Changes in Formation and Localization of Phenolic Compounds in the Tissues of European and... Changes in formation and localizations of phenolic compounds, including flavans, were investigated in the tissues of European and Canadian yew (Taxus baccata L. and T. canadensis Marsh.) during dedifferentiation in vitro. Annual shoots of European yew had the highest capacity for synthesizing these compounds. During the summer growth period, the content of total soluble phenolic compounds and flavans in these shoots was 30–40% higher than in the winter. Cell dedifferentiation and growth in vitro was accompanied by enhanced synthesis of phenolic compounds, including flavans, the change in tissue localization of these compounds, and an increase in the number of cells containing phenolics. Significant accumulation of phenolic compounds in callus cells resulted in necroses following two subcultures in the European and Canadian yew cultures initiated from summer explants, and following seven subcultures of the European yew calli initiated from winter explants. These data allow us to suggest that a high level of phenolic compounds in yew calli could be the reason for their necrosis. http://www.deepdyve.com/assets/images/DeepDyve-Logo-lg.png Russian Journal of Plant Physiology Springer Journals

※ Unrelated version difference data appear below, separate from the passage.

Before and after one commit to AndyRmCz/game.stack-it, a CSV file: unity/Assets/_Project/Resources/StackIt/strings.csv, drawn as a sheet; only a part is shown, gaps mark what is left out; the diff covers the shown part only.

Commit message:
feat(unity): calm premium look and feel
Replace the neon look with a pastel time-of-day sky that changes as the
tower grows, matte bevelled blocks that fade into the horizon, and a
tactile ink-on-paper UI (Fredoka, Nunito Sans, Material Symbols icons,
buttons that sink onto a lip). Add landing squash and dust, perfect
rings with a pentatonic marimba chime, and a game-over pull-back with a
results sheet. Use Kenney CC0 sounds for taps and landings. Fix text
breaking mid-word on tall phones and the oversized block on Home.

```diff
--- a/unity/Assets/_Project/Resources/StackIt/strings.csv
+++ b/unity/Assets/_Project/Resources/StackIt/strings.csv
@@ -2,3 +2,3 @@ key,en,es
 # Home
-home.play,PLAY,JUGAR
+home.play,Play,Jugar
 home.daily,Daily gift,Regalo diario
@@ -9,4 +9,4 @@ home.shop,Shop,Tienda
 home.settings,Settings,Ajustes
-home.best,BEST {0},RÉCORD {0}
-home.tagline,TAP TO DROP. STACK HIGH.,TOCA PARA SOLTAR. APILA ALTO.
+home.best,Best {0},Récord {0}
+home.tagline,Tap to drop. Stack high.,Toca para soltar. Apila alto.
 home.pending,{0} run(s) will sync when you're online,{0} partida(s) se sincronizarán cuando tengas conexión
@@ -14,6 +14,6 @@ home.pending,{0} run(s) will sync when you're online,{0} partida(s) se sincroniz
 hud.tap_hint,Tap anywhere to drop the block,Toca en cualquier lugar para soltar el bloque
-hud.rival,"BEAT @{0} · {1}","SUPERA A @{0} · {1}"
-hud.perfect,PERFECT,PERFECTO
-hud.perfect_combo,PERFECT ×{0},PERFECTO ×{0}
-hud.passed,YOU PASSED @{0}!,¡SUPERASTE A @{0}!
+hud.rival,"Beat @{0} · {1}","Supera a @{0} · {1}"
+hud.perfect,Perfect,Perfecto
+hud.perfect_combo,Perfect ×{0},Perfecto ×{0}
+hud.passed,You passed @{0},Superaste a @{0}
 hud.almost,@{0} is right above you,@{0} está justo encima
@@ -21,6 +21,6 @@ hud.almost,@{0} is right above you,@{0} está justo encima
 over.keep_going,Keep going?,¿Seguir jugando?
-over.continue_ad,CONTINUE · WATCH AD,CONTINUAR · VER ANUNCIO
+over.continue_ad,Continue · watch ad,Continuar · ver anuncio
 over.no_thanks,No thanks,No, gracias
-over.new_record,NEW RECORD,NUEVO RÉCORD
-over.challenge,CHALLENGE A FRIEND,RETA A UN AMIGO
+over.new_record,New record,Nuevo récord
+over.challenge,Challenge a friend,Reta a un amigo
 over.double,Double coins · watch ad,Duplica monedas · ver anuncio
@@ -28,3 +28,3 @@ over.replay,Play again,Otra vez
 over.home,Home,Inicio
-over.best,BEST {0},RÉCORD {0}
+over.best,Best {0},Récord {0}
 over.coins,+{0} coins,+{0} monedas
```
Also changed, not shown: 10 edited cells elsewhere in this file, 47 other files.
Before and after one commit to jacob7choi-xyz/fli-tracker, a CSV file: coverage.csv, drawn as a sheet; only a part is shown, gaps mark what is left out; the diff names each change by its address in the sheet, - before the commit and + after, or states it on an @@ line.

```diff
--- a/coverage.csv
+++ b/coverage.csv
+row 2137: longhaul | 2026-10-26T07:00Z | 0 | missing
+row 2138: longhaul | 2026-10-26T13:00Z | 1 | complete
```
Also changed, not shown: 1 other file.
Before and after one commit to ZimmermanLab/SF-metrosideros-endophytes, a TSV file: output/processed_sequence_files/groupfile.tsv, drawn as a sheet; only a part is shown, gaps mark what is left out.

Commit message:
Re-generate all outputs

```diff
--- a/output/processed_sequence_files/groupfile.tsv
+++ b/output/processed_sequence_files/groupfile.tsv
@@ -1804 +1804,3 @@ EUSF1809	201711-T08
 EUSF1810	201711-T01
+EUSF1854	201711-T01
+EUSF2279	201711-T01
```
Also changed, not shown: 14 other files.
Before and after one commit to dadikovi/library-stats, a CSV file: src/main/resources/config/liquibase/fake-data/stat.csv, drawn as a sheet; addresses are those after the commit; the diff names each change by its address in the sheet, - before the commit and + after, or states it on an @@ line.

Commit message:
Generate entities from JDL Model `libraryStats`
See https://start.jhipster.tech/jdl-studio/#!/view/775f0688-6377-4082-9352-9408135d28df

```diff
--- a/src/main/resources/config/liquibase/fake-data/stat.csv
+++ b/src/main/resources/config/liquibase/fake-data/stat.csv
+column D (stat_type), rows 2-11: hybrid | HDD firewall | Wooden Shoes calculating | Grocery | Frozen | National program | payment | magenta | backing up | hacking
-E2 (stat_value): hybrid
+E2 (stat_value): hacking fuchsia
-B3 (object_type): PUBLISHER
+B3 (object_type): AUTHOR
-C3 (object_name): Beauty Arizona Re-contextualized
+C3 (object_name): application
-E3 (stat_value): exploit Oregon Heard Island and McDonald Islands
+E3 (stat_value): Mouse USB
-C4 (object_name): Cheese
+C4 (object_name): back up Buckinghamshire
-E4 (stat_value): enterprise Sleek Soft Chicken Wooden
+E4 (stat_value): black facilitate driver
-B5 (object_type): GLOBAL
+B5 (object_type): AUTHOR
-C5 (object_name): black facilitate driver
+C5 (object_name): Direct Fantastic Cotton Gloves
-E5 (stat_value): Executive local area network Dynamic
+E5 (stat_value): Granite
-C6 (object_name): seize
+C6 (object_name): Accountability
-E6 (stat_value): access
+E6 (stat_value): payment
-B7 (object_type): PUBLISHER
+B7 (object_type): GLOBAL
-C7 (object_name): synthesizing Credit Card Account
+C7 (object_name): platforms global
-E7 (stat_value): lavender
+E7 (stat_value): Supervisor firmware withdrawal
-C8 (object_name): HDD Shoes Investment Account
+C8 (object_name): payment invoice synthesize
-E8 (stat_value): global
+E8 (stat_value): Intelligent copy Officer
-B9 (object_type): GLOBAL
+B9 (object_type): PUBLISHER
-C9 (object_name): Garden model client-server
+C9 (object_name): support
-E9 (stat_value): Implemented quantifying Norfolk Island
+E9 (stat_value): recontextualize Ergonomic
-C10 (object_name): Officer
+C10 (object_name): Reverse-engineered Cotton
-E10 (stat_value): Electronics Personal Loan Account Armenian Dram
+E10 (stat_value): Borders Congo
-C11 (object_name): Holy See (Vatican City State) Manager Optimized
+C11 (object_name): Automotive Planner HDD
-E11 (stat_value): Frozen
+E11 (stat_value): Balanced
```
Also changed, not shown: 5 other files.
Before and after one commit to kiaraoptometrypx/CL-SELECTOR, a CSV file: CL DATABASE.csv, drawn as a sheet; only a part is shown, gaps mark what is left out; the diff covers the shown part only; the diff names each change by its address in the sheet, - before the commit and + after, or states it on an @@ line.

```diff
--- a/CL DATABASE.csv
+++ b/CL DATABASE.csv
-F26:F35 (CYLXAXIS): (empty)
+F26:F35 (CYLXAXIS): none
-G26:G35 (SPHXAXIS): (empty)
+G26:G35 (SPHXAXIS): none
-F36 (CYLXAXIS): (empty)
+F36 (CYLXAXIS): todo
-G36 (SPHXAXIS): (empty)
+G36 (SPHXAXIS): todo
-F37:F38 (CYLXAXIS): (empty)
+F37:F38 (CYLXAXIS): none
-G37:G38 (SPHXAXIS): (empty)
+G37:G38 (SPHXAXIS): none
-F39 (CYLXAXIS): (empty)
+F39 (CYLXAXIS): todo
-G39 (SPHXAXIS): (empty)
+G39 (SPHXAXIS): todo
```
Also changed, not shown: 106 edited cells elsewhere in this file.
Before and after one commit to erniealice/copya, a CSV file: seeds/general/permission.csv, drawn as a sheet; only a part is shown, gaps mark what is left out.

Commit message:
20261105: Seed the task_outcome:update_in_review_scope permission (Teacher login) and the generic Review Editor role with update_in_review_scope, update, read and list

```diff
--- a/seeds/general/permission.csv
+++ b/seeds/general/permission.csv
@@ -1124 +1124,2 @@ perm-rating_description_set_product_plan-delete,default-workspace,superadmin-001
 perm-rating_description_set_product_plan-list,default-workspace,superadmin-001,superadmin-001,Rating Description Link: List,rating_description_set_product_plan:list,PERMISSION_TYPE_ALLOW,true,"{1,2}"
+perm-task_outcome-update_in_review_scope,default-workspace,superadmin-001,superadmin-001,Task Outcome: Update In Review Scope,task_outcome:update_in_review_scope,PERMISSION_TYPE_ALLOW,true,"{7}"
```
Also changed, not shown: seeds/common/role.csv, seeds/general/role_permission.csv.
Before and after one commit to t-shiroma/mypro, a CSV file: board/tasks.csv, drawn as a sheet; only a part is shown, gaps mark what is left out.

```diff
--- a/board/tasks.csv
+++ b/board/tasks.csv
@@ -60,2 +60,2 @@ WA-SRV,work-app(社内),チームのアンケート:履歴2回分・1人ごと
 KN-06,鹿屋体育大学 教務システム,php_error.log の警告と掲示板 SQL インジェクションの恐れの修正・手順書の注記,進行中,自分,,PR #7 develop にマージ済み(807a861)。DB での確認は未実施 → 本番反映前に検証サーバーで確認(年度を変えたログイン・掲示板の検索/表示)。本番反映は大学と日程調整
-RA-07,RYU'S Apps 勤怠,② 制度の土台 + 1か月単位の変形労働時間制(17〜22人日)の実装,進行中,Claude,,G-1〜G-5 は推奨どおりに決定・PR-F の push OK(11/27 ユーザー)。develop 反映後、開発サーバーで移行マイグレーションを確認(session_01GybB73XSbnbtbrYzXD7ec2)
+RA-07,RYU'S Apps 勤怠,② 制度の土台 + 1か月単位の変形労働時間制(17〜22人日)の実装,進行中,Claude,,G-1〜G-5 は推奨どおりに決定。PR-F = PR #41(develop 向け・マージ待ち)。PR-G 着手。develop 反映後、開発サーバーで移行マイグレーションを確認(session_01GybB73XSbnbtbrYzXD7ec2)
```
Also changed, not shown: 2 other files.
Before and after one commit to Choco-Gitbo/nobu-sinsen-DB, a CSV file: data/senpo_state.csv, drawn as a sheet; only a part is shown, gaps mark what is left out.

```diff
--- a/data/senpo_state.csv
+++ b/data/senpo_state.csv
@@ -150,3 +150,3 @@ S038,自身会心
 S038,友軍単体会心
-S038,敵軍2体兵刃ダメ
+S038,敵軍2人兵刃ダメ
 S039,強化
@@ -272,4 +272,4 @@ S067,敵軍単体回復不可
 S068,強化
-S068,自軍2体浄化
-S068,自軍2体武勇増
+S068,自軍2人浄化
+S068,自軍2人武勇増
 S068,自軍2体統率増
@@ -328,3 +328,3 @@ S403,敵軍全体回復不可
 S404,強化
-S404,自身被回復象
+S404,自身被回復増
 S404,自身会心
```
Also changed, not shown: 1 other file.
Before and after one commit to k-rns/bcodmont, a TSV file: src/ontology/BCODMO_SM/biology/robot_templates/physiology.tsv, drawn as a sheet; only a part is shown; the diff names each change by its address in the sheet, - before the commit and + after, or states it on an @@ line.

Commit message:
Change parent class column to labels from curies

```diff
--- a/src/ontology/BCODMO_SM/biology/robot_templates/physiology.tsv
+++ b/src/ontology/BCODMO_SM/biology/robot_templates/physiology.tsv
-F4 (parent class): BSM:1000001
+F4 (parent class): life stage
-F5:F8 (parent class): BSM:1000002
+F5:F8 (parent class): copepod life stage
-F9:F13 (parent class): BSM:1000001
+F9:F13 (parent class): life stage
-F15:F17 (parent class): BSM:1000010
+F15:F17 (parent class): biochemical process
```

Changes in Formation and Localization of Phenolic Compounds in the Tissues of European and Canadian Yew during Dedifferentiation In Vitro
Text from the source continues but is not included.